You're always told that it's cool to push your limits a little when it comes to big waves, to paddle out and give it a go if you're feeling a little nervous and that it is all part of the learning process of being a surfer and of being a human.

It's not all true.

It's sometimes very foolish to paddle out when you're obviously out of your depth, and two elements come into play when it comes to big surf and having a go.

The first is the bravery of youth. Totally cool, the only way to learn is to experience it, so go out and have a go, get your beatings, lick your wounds and reassess. This only works on the young.

The second is that discretion actually is the better part of valour. We waited all day for Sunset Beach to pick up. I didn't want it to pick up, and I wanted the afternoon to fly into the night so that I could grab a beer and chill on the deck at the house overlooking Phantoms and Velzyland.

Late in the afternoon, real sets were coming through at Sunset, and the entire household headed out, including me on a borrowed 7'6 blade that did not feel comfortable under my arm.

The West Peak. All my life I have head about and read about the west peak at Sunset. I grew up in fear of this loathsome, lumbering miscreant lump of water that would materialize in the channel, hit a chunk of coral, and do a sharp left turn and bore down on hapless surfers, mowing down anyone in its way. I grew to dread the west peak, and whenever I got caught inside by any wide set at any surfing location in the world, I would consider it a 'west peak' moment.

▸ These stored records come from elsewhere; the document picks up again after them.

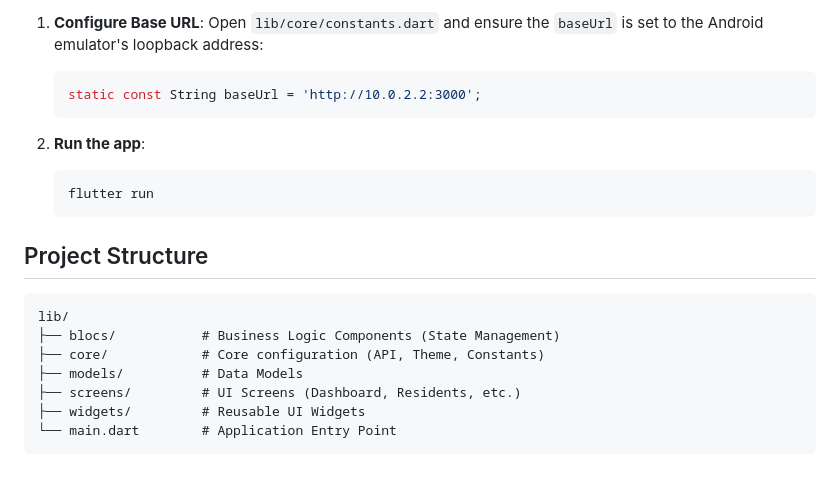
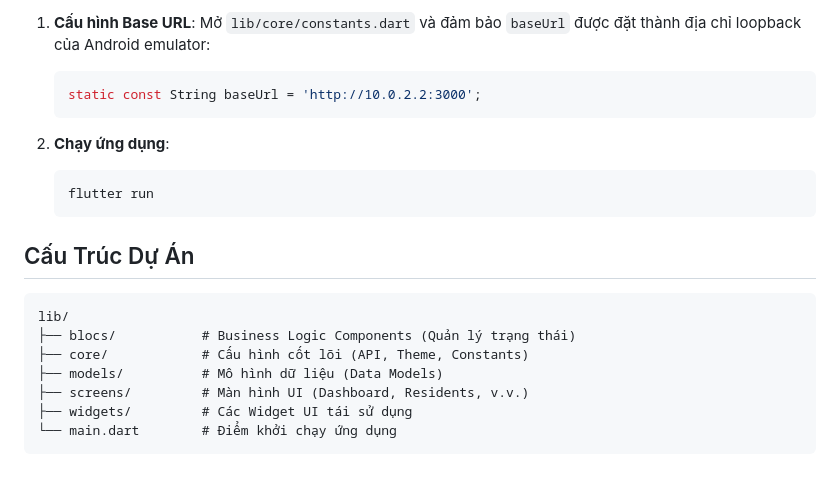
Before and after one commit to 22521618/fe_car_parking, a Markdown page: README.md, the part around one of its changes. Drawn GitHub-style.

````diff
--- a/README.md
+++ b/README.md
@@ -68,23 +68,23 @@ If you prefer running on an Android Emulator:
 
-1. **Configure Base URL**:
-   Open `lib/core/constants.dart` and ensure the `baseUrl` is set to the Android emulator's loopback address:
+1. **Cấu hình Base URL**:
+   Mở `lib/core/constants.dart` và đảm bảo `baseUrl` được đặt thành địa chỉ loopback của Android emulator:
    ```dart
    static const String baseUrl = 'http://10.0.2.2:3000';
    ```
 
-2. **Run the app**:
+2. **Chạy ứng dụng**:
    ```bash
    flutter run
    ```
 
-## Project Structure
+## Cấu Trúc Dự Án
 
 ```
 lib/
-├── blocs/           # Business Logic Components (State Management)
-├── core/            # Core configuration (API, Theme, Constants)
-├── models/          # Data Models
-├── screens/         # UI Screens (Dashboard, Residents, etc.)
-├── widgets/         # Reusable UI Widgets
-└── main.dart        # Application Entry Point
+├── blocs/           # Business Logic Components (Quản lý trạng thái)
+├── core/            # Cấu hình cốt lõi (API, Theme, Constants)
+├── models/          # Mô hình dữ liệu (Data Models)
+├── screens/         # Màn hình UI (Dashboard, Residents, v.v.)
+├── widgets/         # Các Widget UI tái sử dụng
+└── main.dart        # Điểm khởi chạy ứng dụng
 ```
````
Also changed, not shown: other parts of README.md (+37 -37 lines).
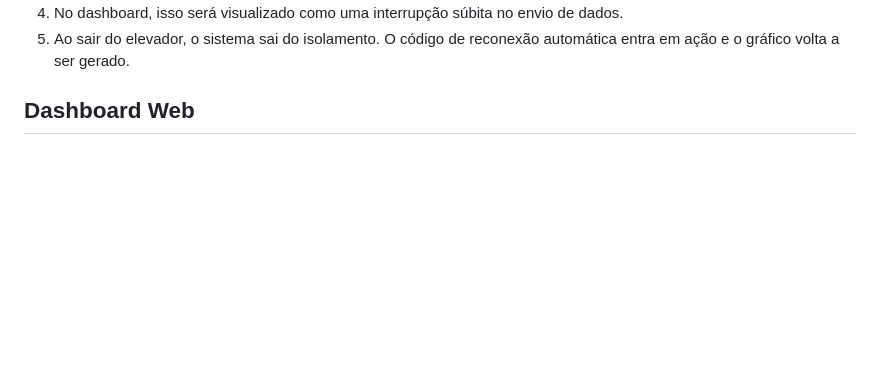
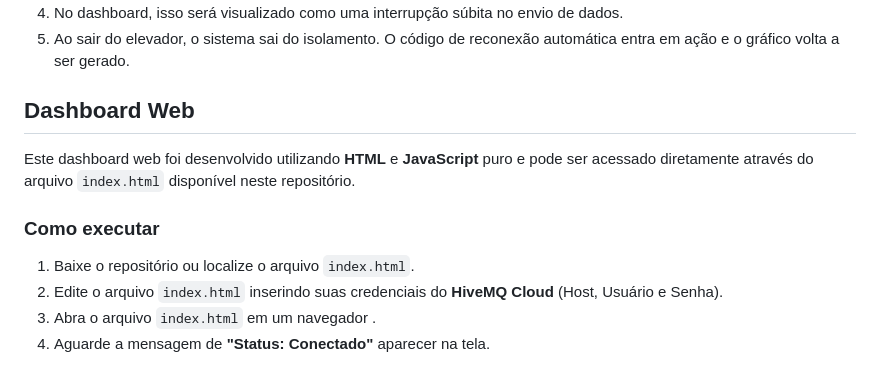
Before and after one commit to yudiomaki1/Monitoramento_Wi-Fi, a Markdown page: README.md, the part around the change. GitHub-like rendering; blank space fills up the shorter version.

```diff
--- a/README.md
+++ b/README.md
@@ -104,6 +104,12 @@ O objetivo central deste experimento é demonstrar, na prática, o princípio da
 5. Ao sair do elevador, o sistema sai do isolamento. O código de reconexão automática entra em ação e o gráfico volta a ser gerado.
 
 ## Dashboard Web
+Este dashboard web foi desenvolvido utilizando **HTML** e **JavaScript** puro e pode ser acessado diretamente através do arquivo `index.html` disponível neste repositório.
+### Como executar
+1.  Baixe o repositório ou localize o arquivo `index.html`.
+2.  Edite o arquivo `index.html` inserindo suas credenciais do **HiveMQ Cloud** (Host, Usuário e Senha).
+3.  Abra o arquivo `index.html` em um navegador .
+4.  Aguarde a mensagem de **"Status: Conectado"** aparecer na tela.
 <img src="dashboard_wifi.png">
 
 ## Demonstração em Vídeo
```
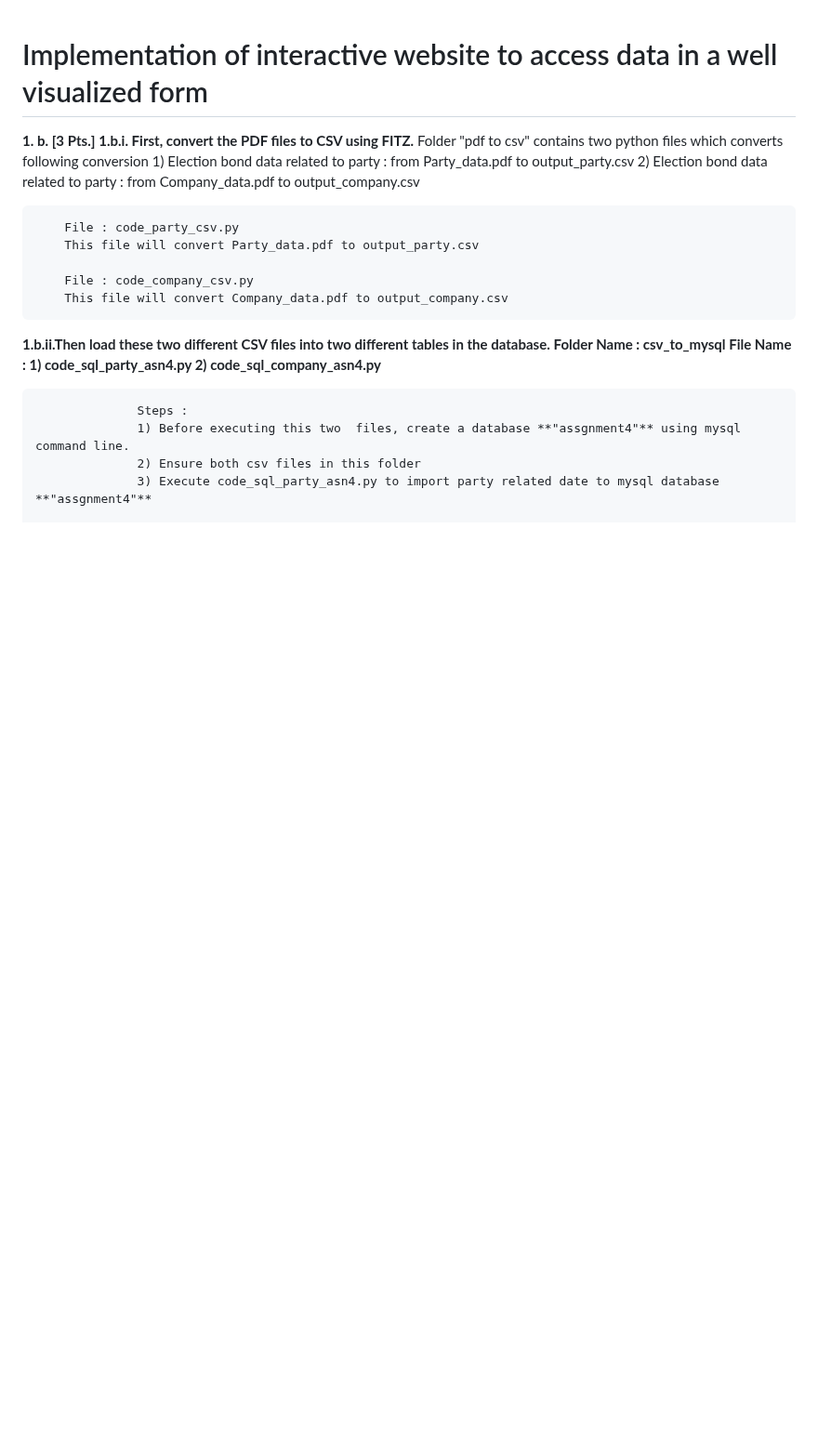
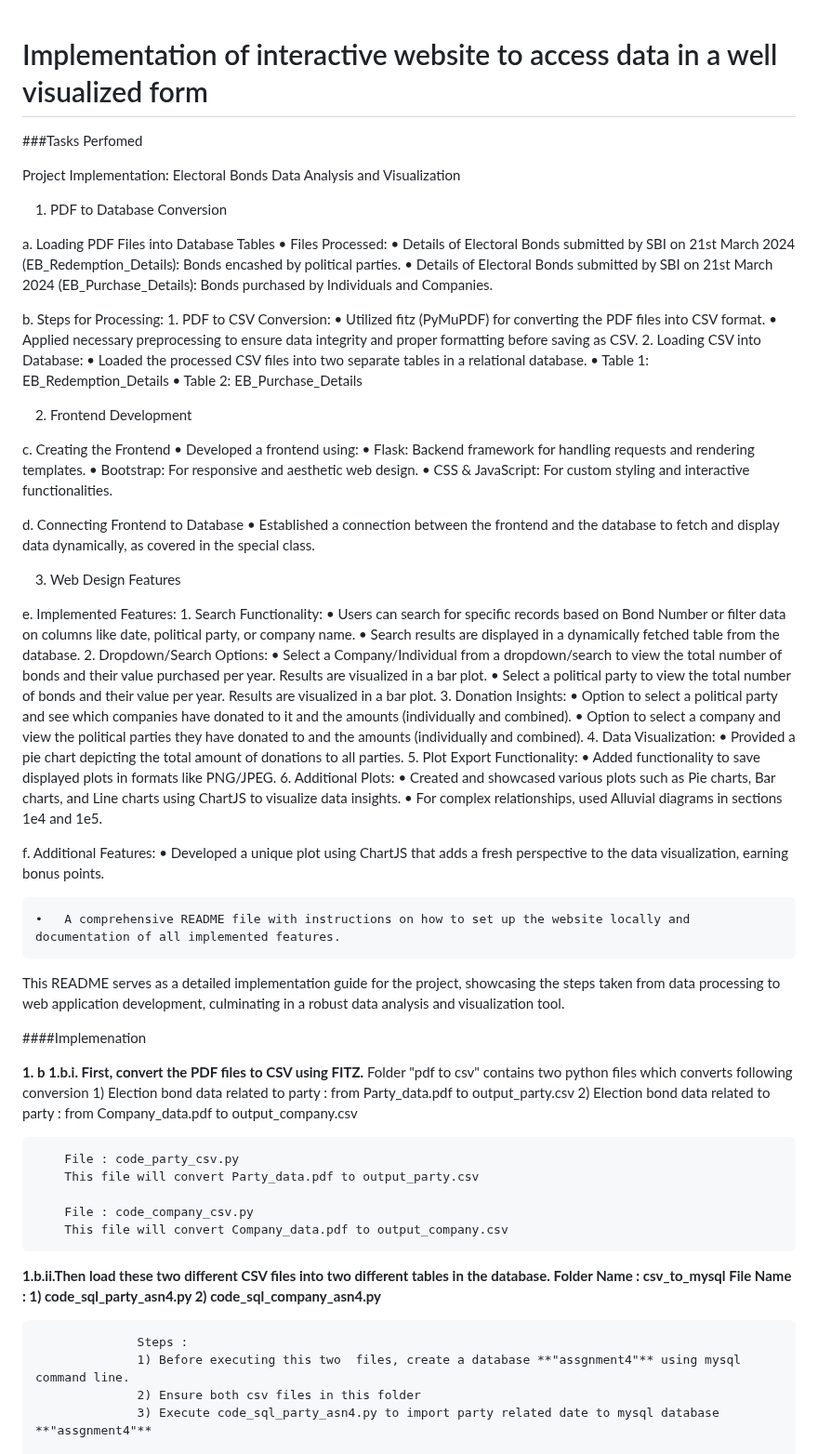
Before and after one commit to TejasLohia21/23110335_DCC, a Markdown page: README.md, the part around the change. Shown at 93% size. GitHub-like rendering; blank space fills up the shorter version.

```diff
--- a/README.md
+++ b/README.md
@@ -1,6 +1,68 @@
 # Implementation of interactive website to access data in a well visualized form
 
-**1. b. [3 Pts.]**
+
+###Tasks Perfomed
+
+Project Implementation: Electoral Bonds Data Analysis and Visualization
+
+1. PDF to Database Conversion
+
+a. Loading PDF Files into Database Tables
+	•	Files Processed:
+	•	Details of Electoral Bonds submitted by SBI on 21st March 2024 (EB_Redemption_Details): Bonds encashed by political parties.
+	•	Details of Electoral Bonds submitted by SBI on 21st March 2024 (EB_Purchase_Details): Bonds purchased by Individuals and Companies.
+
+b. Steps for Processing:
+	1.	PDF to CSV Conversion:
+	•	Utilized fitz (PyMuPDF) for converting the PDF files into CSV format.
+	•	Applied necessary preprocessing to ensure data integrity and proper formatting before saving as CSV.
+	2.	Loading CSV into Database:
+	•	Loaded the processed CSV files into two separate tables in a relational database.
+	•	Table 1: EB_Redemption_Details
+	•	Table 2: EB_Purchase_Details
+
+2. Frontend Development
+
+c. Creating the Frontend
+	•	Developed a frontend using:
+	•	Flask: Backend framework for handling requests and rendering templates.
+	•	Bootstrap: For responsive and aesthetic web design.
+	•	CSS & JavaScript: For custom styling and interactive functionalities.
+
+d. Connecting Frontend to Database
+	•	Established a connection between the frontend and the database to fetch and display data dynamically, as covered in the special class.
+
+3. Web Design Features
+
+e. Implemented Features:
+	1.	Search Functionality:
+	•	Users can search for specific records based on Bond Number or filter data on columns like date, political party, or company name.
+	•	Search results are displayed in a dynamically fetched table from the database.
+	2.	Dropdown/Search Options:
+	•	Select a Company/Individual from a dropdown/search to view the total number of bonds and their value purchased per year. Results are visualized in a bar plot.
+	•	Select a political party to view the total number of bonds and their value per year. Results are visualized in a bar plot.
+	3.	Donation Insights:
+	•	Option to select a political party and see which companies have donated to it and the amounts (individually and combined).
+	•	Option to select a company and view the political parties they have donated to and the amounts (individually and combined).
+	4.	Data Visualization:
+	•	Provided a pie chart depicting the total amount of donations to all parties.
+	5.	Plot Export Functionality:
+	•	Added functionality to save displayed plots in formats like PNG/JPEG.
+	6.	Additional Plots:
+	•	Created and showcased various plots such as Pie charts, Bar charts, and Line charts using ChartJS to visualize data insights.
+	•	For complex relationships, used Alluvial diagrams in sections 1e4 and 1e5.
+
+f. Additional Features:
+	•	Developed a unique plot using ChartJS that adds a fresh perspective to the data visualization, earning bonus points.
+
+	•	A comprehensive README file with instructions on how to set up the website locally and documentation of all implemented features.
+
+This README serves as a detailed implementation guide for the project, showcasing the steps taken from data processing to web application development, culminating in a robust data analysis and visualization tool.
+
+
+####Implemenation
+
+**1. b**
   **1.b.i. First, convert the PDF files to CSV using FITZ.**
         Folder "pdf to csv" contains two python files which converts following conversion
           1) Election bond data related to party : from Party_data.pdf to output_party.csv
```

The first wave of the set looked like the wave I had been waiting for all my life. Ten-foot solid, with a wall stretching all the way to Waimea. I was in the perfect spot, it even seemed like there was a chip-shot forming as I paddled. This was going to be a cinch. There's nothing like a ten-foot wall with an easy take off….

I missed it. The wall of water passed underneath me. The opportunity for the wave of the day, of my year, possibly of my life was gone. I turned around and saw that the next two waves were quite a bit bigger than anything I had faced so far in my life, and they were going to break in front of me.

With the perfect vision of hindsight, I could have dealt with the situation way better. I could have paddled further into the channel to try and get away from them, or I could have paddled in as hard as I could to get away from the imminent explosion of them breaking. Instead, I paddled straight out.

I scraped over the first one and fixed my eyes on the next wave. It was that very instant, as I put eyes on it, and as I understood that I was not going to make it, my brain did that little wobble.

I had a split second to decide. Stand up on my board and dive off to try and get as deep as possible, or quietly take the biggest breath; hold my nose and slip underwater. Either way, I was about to enter a world of unhappiness.

I probably could have made it under the wave. I perhaps could have slipped under the breaking lip. My timing was totally wrong. Waves move fast in Hawaii, and they seem to carry more weight.

I could have died out there that day. My borrowed board disappeared in the most violent thrashing I had ever experienced the instant the lip hit the spot where I had slipped under the water, and I was sent deep and tumbling.

These days I think things through a bit more, and when I feel like it when I'm not feeling the surf for whatever reason, I just go the beer option on the deck.

A picture perfect day at Sunset Beach, Hawaii.